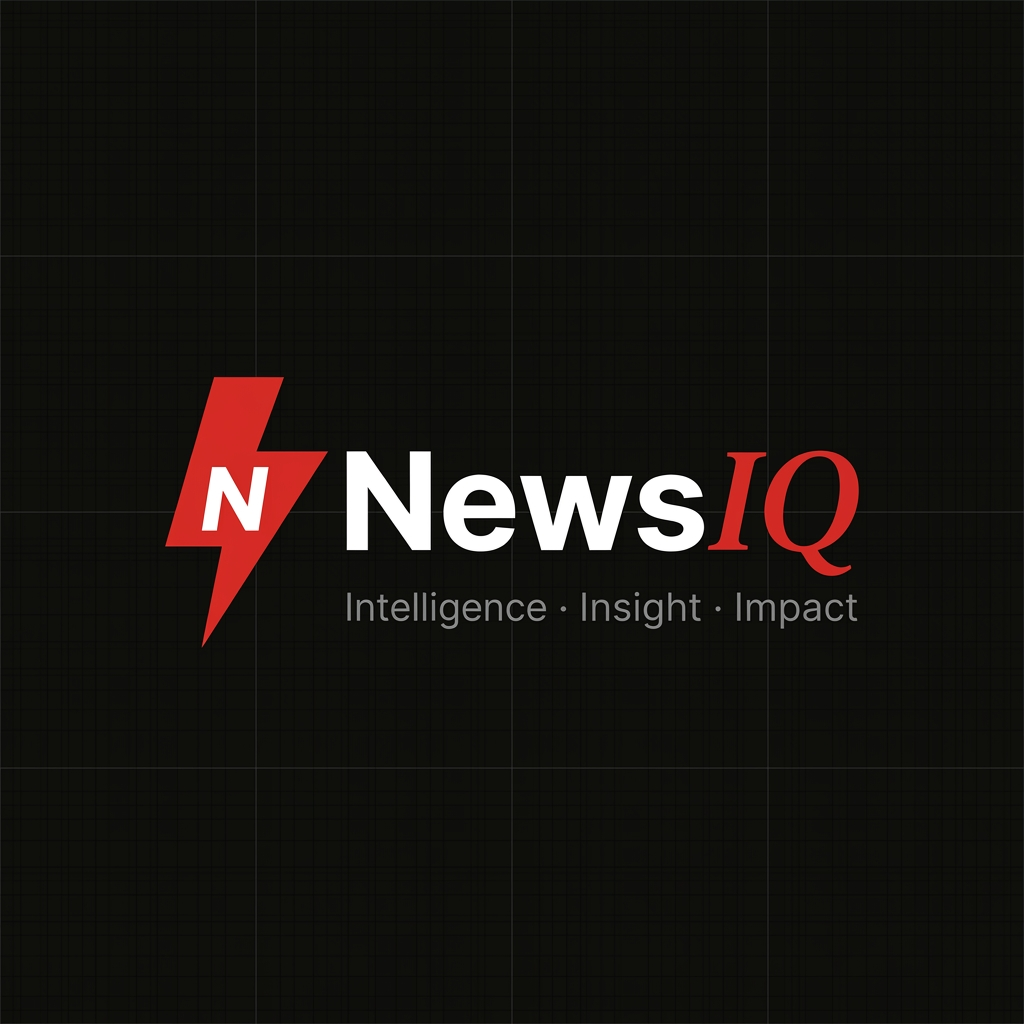
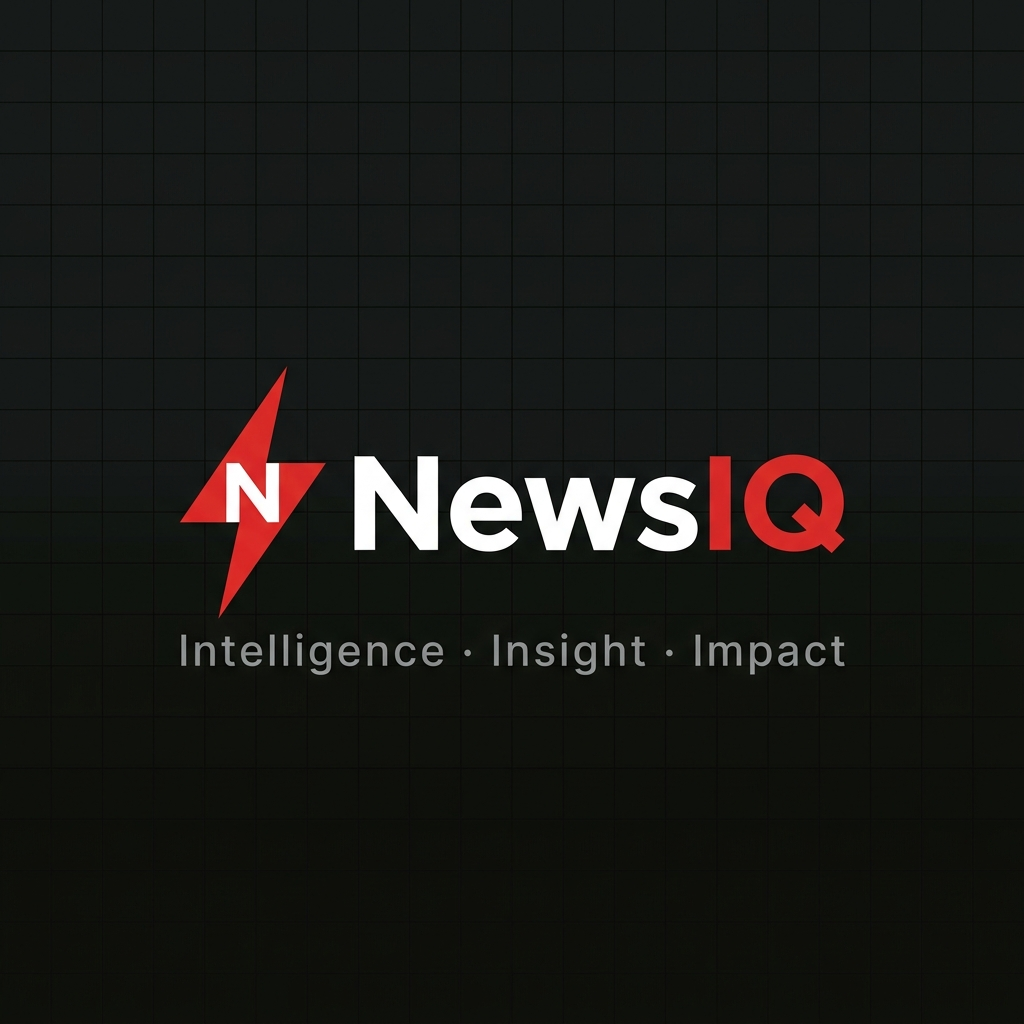
fix: align wordmark styles to render News and IQ together in exact same sans-serif bold font

Changed region(s): [[0.1562, 0.3438, 0.8438, 0.6562]]

diff --git a/apps/web/src/branding/typography.ts b/apps/web/src/branding/typography.ts
@@ -8,8 +8,8 @@ export const brandFonts = {
   /** Wordmark "News" — clean sans-serif */
   wordmarkPrimary: "'Inter', -apple-system, BlinkMacSystemFont, 'Segoe UI', sans-serif",
 
-  /** Wordmark "IQ" — editorial serif italic */
-  wordmarkAccent: "'Newsreader', Georgia, 'Times New Roman', serif",
+  /** Wordmark "IQ" — clean sans-serif matching News */
+  wordmarkAccent: "'Inter', -apple-system, BlinkMacSystemFont, 'Segoe UI', sans-serif",
 
   /** Body text */
   body: "'Inter', -apple-system, BlinkMacSystemFont, 'Segoe UI', sans-serif",

diff --git a/apps/web/src/branding/logo.tsx b/apps/web/src/branding/logo.tsx
@@ -86,7 +86,7 @@ function Wordmark({
         style={{
           fontFamily: brandFonts.wordmarkAccent,
           fontWeight: brandWeights.wordmarkAccent,
-          fontStyle: "italic",
+          fontStyle: "normal",
           fontSize,
           color: brandColors.primary,
         }}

§ §

ACTION ITEM:
In the listing above, locate the line with "diff --git a/apps/web/src/branding/typography.ts" and the line with "matching News */", then extract exactly those lines and every line between them, and nothing more.

TASK ANSWER:
diff --git a/apps/web/src/branding/typography.ts b/apps/web/src/branding/typography.ts
@@ -8,8 +8,8 @@ export const brandFonts = {
   /** Wordmark "News" — clean sans-serif */
   wordmarkPrimary: "'Inter', -apple-system, BlinkMacSystemFont, 'Segoe UI', sans-serif",
 
-  /** Wordmark "IQ" — editorial serif italic */
-  wordmarkAccent: "'Newsreader', Georgia, 'Times New Roman', serif",
+  /** Wordmark "IQ" — clean sans-serif matching News */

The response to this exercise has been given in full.